I always say, “you be the judge!”

And in this case, the judge may have her head up her ass – or maybe not – in allowing a couple charged with abusing their foster and adopted children to see them during the upcoming holidays.
I know, sounds crazy, but according to this:

A federal judge ordered that an Army major and his wife charged with abusing their foster and adopted children and training their biological kids to take part in the abuse can see their biological children during the upcoming holidays.

The judge granted Army Maj. John Jackson and his wife Carolyn the right to see their three biological children on Thanksgiving, on the Dec. 12 birthday of one of them, and on Christmas, despite a prior restriction on visits and the anticipated testimony of the children in their parents' trial, scheduled to begin April 1.

Judge Katherine Hayden issued her ruling during a hearing in U.S. District Court in Newark, saying the holidays and birthday would be "critical family time."
The Jacksons live in Mount Holly.

A 22-page indictment unsealed when the couple were arrested in May alleges they conspired to abuse their adopted and foster children from 2005 to 2010 — while living at the Army's Picatinny Arsenal in Morris County.

The indictment said they had engaged in a constant course of neglect and cruelty toward three children they fostered and then adopted.
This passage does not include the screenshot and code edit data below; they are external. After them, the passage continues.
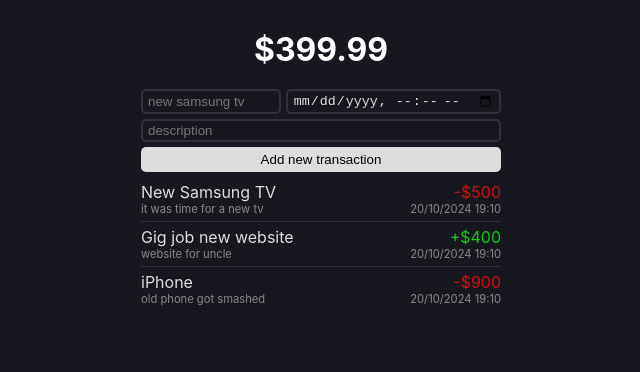
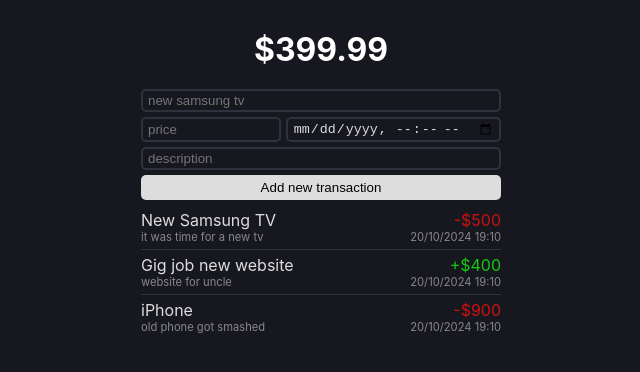
Before and after one commit to sushant7326/money-tracker, a React (Create React App) app in the folder frontend/: page / in a window 1280 px wide. Shown: the top 372 px of the page, without its empty margins (319-959 px from the left). Built offline with nearby package versions, Linux system fonts and the light colour scheme.

Commit message:
added price to frontend

```diff
--- a/frontend/src/App.css
+++ b/frontend/src/App.css
@@ -33,6 +33,10 @@ form input{
 
 form input[type="datetime-loacal"]{
   color: #777;
+}
+
+form .top{
+  margin-bottom: 5px;
 }
 
 form .basic{
--- a/frontend/src/App.js
+++ b/frontend/src/App.js
@@ -4,6 +4,7 @@ import './App.css';
 function App() {
 
   const [name, setName] = useState('');
+  const [price, setPrice] = useState('');
   const [datetime, setDateTime] = useState('');
   const [description, setDescription] = useState('');
   function addNewTransaction(ev) {
@@ -12,7 +13,11 @@ function App() {
     fetch(url,{
       method: 'POST',
       headers: {'Content-type':'application/json'},
-      body: JSON.stringify({name,description,datetime})
+      body: JSON.stringify({
+        price,
+        name,
+        description,
+        datetime})
     }).then(response => {
       response.json().then(json =>{
         console.log('result', json);
@@ -25,11 +30,17 @@ function App() {
     <main>
       <h1>$399<span>.99</span> </h1>
       <form onSubmit={addNewTransaction}>
-        <div className='basic'>
-          <input type='text'
+        <div className='top'>
+        <input type='text'
                  value={name}
                  onChange={ev => setName(ev.target.value)}
                  placeholder='new samsung tv'/>
+        </div>
+        <div className='basic'>
+          <input type='text'
+                 value={price}
+                 onChange={ev => setPrice(ev.target.value)}
+                 placeholder='price'/>
           <input type='datetime-local'
                  value={datetime}
                  onChange={ev => setDateTime(ev.target.value)}/>
```
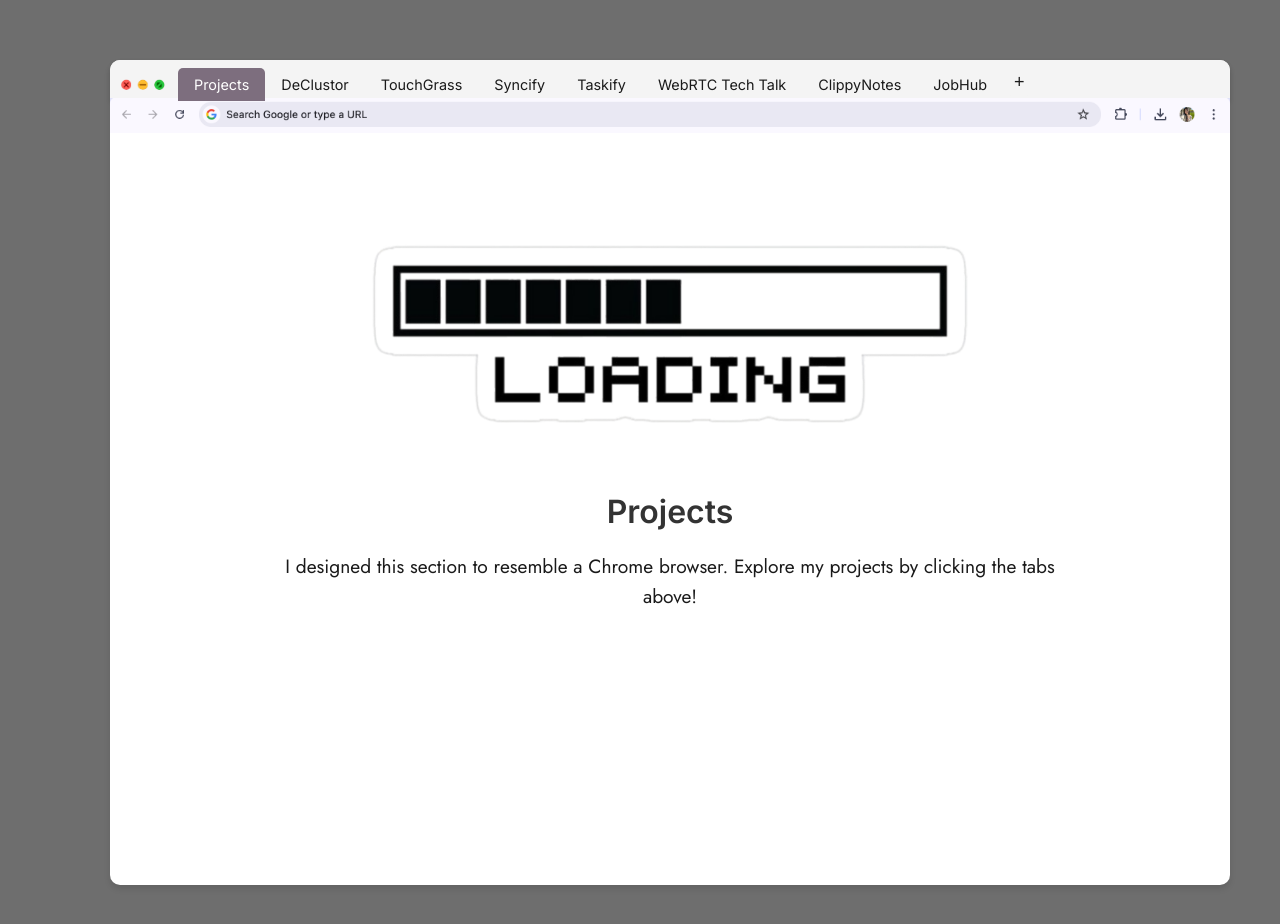
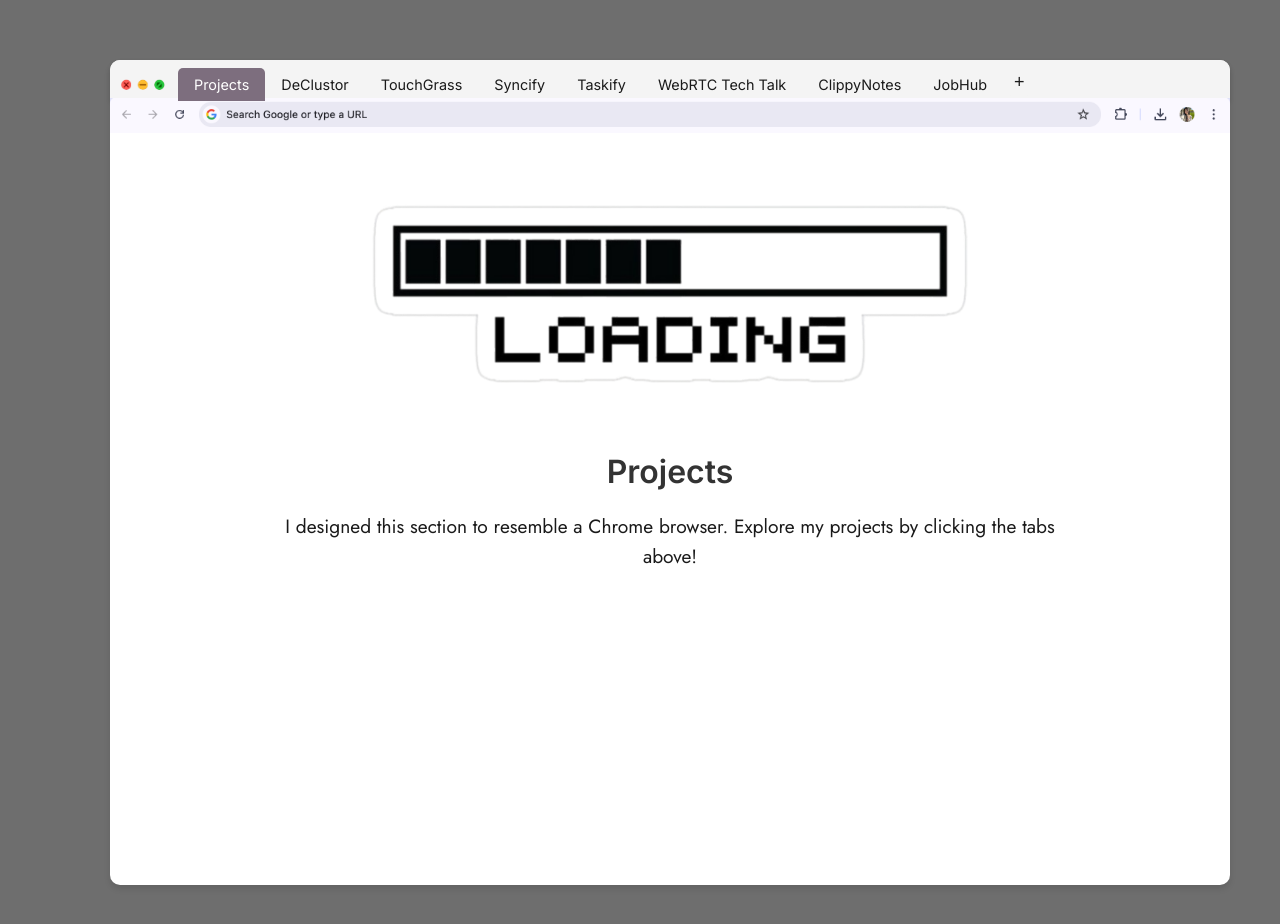
Before and after one commit to gracelo0717/gracelo0717.github.io, a React app: page / in a window 1280 px wide. Shown: the part 2400-3324 px from the top of the page. Built offline with nearby package versions, Linux system fonts and the light colour scheme.

Commit message:
add clippynotes description

```diff
--- a/src/components/Projects.tsx
+++ b/src/components/Projects.tsx
@@ -96,7 +96,7 @@ const initialProjects: Project[] = [
   {
     id: 7,
     name: 'ClippyNotes',
-    description: ``,
+    description: `ClippyNotes is a Google Chrome extension designed to help you take and organize notes while browsing the web. When you're on a webpage, you can quickly jot down your thoughts, and it’ll automatically save the note with the URL, the date, and the time it was taken. This way, you'll always know exactly when and where you made your note, making it easy to come back to later! \n P.S. Microsoft Clippy is the theme and mascot, I’ve brought him back for your note-taking enjoyment!`,
     technologies: [
       'Google Chrome Extension',
       'JavaScript',
--- a/src/styles.css
+++ b/src/styles.css
@@ -411,7 +411,7 @@ p {
   height: auto;
   object-fit: cover;
   margin-bottom: 20px;
-  margin-top: 50px;
+  margin-top: 10px;
 }
 
 .project-description {
```
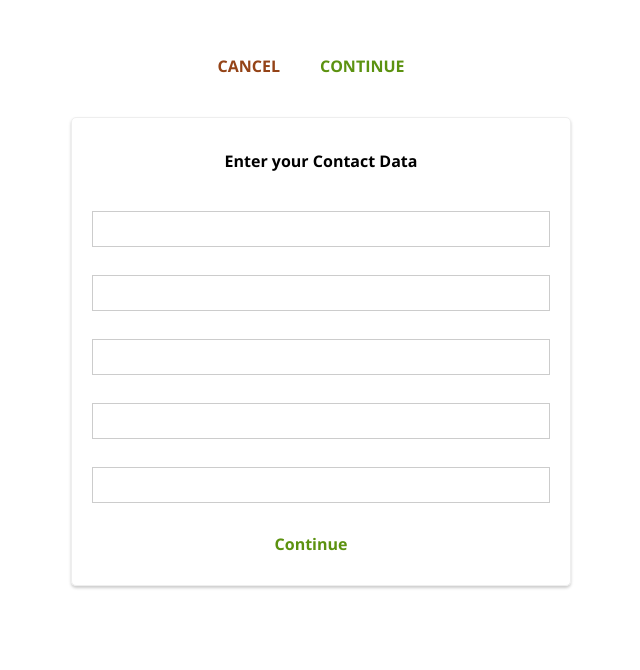
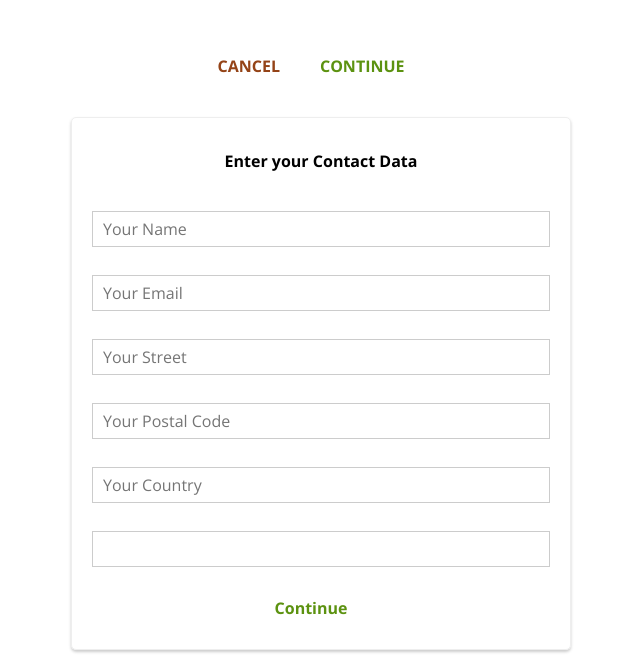
Before and after one commit to ArvindSinghRawat/Burger-Builder, a React (Create React App) app: page /checkout/contact-data in a window 1280 px wide. Shown: the part 717-1387 px from the top of the page, without its empty margins (319-959 px from the left). Before the commit the page ends 1323 px from the top, so only its background shows below. Built offline with nearby package versions, Linux system fonts and the light colour scheme.

Commit message:
Converted hardcoded form of Contact Data Component to Dynamic Form.

```diff
--- a/src/containers/Checkout/ContactData/ContactData.js
+++ b/src/containers/Checkout/ContactData/ContactData.js
@@ -110,24 +110,25 @@ export class ContactData extends Component {
   };
 
   render() {
+    const formElementsArray = [];
+    for (let key in this.state.orderForm) {
+      formElementsArray.push({
+        id: key,
+        config: this.state.orderForm[key],
+      });
+    }
     let form = (
       <Aux>
         <h4>Enter your Contact Data</h4>
         <form>
-          <Input elementType="input" elementConfig="" elementValue="" />
-          <Input inputtype="input" name="name" placeholder="Enter your Name" />
-          <Input
-            inputtype="input"
-            type="email"
-            name="email"
-            placeholder="Enter your Email"
-          />
-          <Input inputtype="input" name="street" placeholder="Enter Street" />
-          <Input
-            inputtype="input"
-            name="postal"
-            placeholder="Enter Postal Code"
-          />
+          {formElementsArray.map((element) => (
+            <Input
+              key={element.id}
+              elementType={element.config.type}
+              elementConfig={element.config.elementConfig}
+              value={element.config.value}
+            />
+          ))}
           <Button btnType="Success" clicked={this.orderHandler}>
             Continue
           </Button>
```
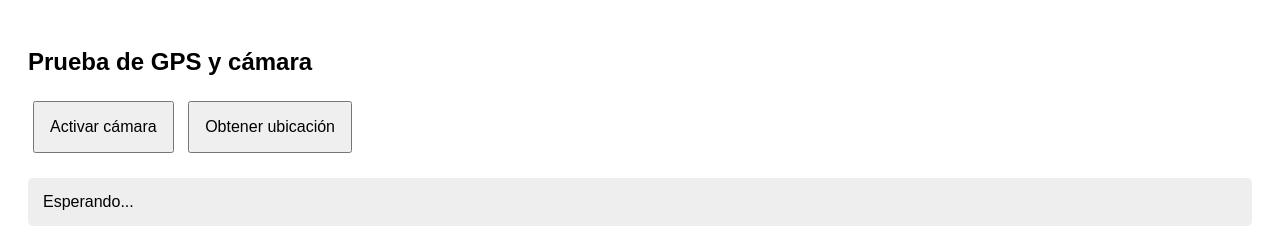
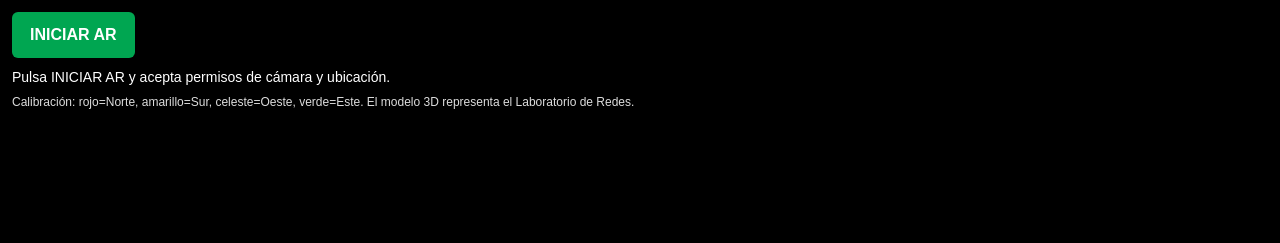
Before and after one commit to wiliambautista5678-sys/practica_lab2, a plain HTML site: page index.html in a window 1280 px wide. Drawn offline with Linux system fonts and the light colour scheme.

Commit message:
Refactor HTML structure and update metadata

```diff
--- a/index.html
+++ b/index.html
@@ -1,85 +1,82 @@
-<!DOCTYPE html>
+<!doctype html>
 <html lang="es">
 <head>
-    <meta charset="UTF-8">
-    <meta name="viewport" content="width=device-width, initial-scale=1.0">
-    <title>Diagnóstico GPS AR</title>
+  <meta charset="UTF-8" />
+  <meta name="viewport" content="width=device-width, initial-scale=1.0, maximum-scale=1.0, user-scalable=no" />
+  <title>AR por ubicación — LocAR.js</title>
+
   <style>
-        body {
+    html, body {
+      margin: 0;
+      padding: 0;
+      overflow: hidden;
+      background: #000;
       font-family: Arial, sans-serif;
-            padding: 20px;
     }
-        button {
-            padding: 15px;
-            margin: 5px;
+
+    #ar {
+      display: block;
+      width: 100vw;
+      height: 100vh;
+    }
+
+    #ui {
+      position: fixed;
+      top: 0;
+      left: 0;
+      right: 0;
+      z-index: 10;
+      padding: 12px;
+      color: #fff;
+      background: rgba(0, 0, 0, 0.55);
+    }
+
+    #startBtn {
+      padding: 14px 18px;
       font-size: 16px;
+      font-weight: bold;
       cursor: pointer;
+      border: none;
+      border-radius: 6px;
+      background: #00a651;
+      color: #fff;
     }
-        video {
-            width: 100%;
-            margin-top: 20px;
-            transform: scaleX(1); /* Muestra la cámara trasera sin espejo */
+
+    #startBtn:disabled {
+      background: #555;
+      cursor: default;
     }
+
     #info {
-            margin-top: 20px;
-            padding: 15px;
-            background: #eeeeee;
-            border-radius: 5px;
+      margin-top: 10px;
+      font-size: 14px;
+      line-height: 1.35;
+    }
+
+    #legend {
+      margin-top: 8px;
+      font-size: 12px;
+      color: #ddd;
     }
   </style>
 </head>
 <body>
 
-    <h2>Prueba de GPS y cámara</h2>
-    <button onclick="activarCamara()">Activar cámara</button>
-    <button onclick="obtenerGPS()">Obtener ubicación</button>
+  <canvas id="ar"></canvas>
 
-    <div id="info">Esperando...</div>
+  <div id="ui">
+    <button id="startBtn">INICIAR AR</button>
 
-    <video id="video" autoplay playsinline></video>
+    <div id="info">
+      Pulsa INICIAR AR y acepta permisos de cámara y ubicación.
+    </div>
 
-    <script>
-    async function activarCamara() {
-        const info = document.getElementById("info");
-        try {
-            const stream = await navigator.mediaDevices.getUserMedia({
-                video: {
-                    facingMode: { ideal: "environment" } // Prioriza cámara trasera
-                }
-            });
-            document.getElementById("video").srcObject = stream;
-            info.innerHTML = "✅ Cámara funcionando correctamente.";
-        } catch(error) {
-            info.innerHTML = "❌ Error de cámara: " + error.name + "<br>" + error.message;
-        }
-    }
+    <div id="legend">
+      Calibración: rojo=Norte, amarillo=Sur, celeste=Oeste, verde=Este.
+      El modelo 3D representa el Laboratorio de Redes.
+    </div>
+  </div>
 
-    function obtenerGPS() {
-        const info = document.getElementById("info");
-        if (!navigator.geolocation) {
-            info.innerHTML = "❌ Geolocalización no disponible.";
-            return;
-        }
-
-        info.innerHTML = "Buscando ubicación...";
-
-        navigator.geolocation.getCurrentPosition(
-            function(position) {
-                info.innerHTML = "✅ GPS funcionando"
-                    + "<br><br>Latitud: " + position.coords.latitude
-                    + "<br>Longitud: " + position.coords.longitude
-                    + "<br>Precisión: " + position.coords.accuracy + " metros";
-            },
-            function(error) {
-                info.innerHTML = "❌ Error GPS (Código " + error.code + "): " + error.message;
-            },
-            {
-                enableHighAccuracy: true,  // Forzar uso de GPS de alta precisión
-                timeout: 20000,            // Espera máxima de 20 segundos
-                maximumAge: 0              // No usar posiciones guardadas en caché
-            }
-        );
-    }
-    </script>
+  <script type="module" src="/src/main.js"></script>
 </body>
 </html>
```
Lines whose indentation alone changed are shown as unchanged.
One of the children died in May 2008, though the couple has not been charged in the child's death.

Authorities allege the Jacksons – who now live in Mount Holly – told their three biological children not to report the physical assaults to others, saying the punishments and disciplinary techniques were justified, as they were “training” the adopted children how to behave.

One of the federal prosecutors handling the case, Assistant U.S. Attorney Melissa Jampol, told Hayden the government "strongly" objected to the Jacksons' being able to see their children, even if they were required to be accompanied by their temporary guardians, out of concern that the accused couple would try to influence their testimony.
Hayden said she did not believe that holiday contact with their parents would affect the children's testimony this spring.

The couple has pleaded not guilty to the charges. Their lawyer, Rubin Sinns, declined comment after the hearing.

Jampol said the Jackson case is the only child abuse case in the state of New Jersey being tried in federal court because the abuse occurred on federal property at the arsenal, a weapons research and testing facility.

The Jacksons do not have custody of their children, following determinations in state Family Court.

I’m kind of surprised, and maybe it’s because I’m jaded after hearing about a good many of these cases – but it’s ironic that state Family Court got it right and a Federal Judge makes, what I’d consider, a boneheaded decision.

“Critical Family Time” indeed! That’s the last thing these kids need!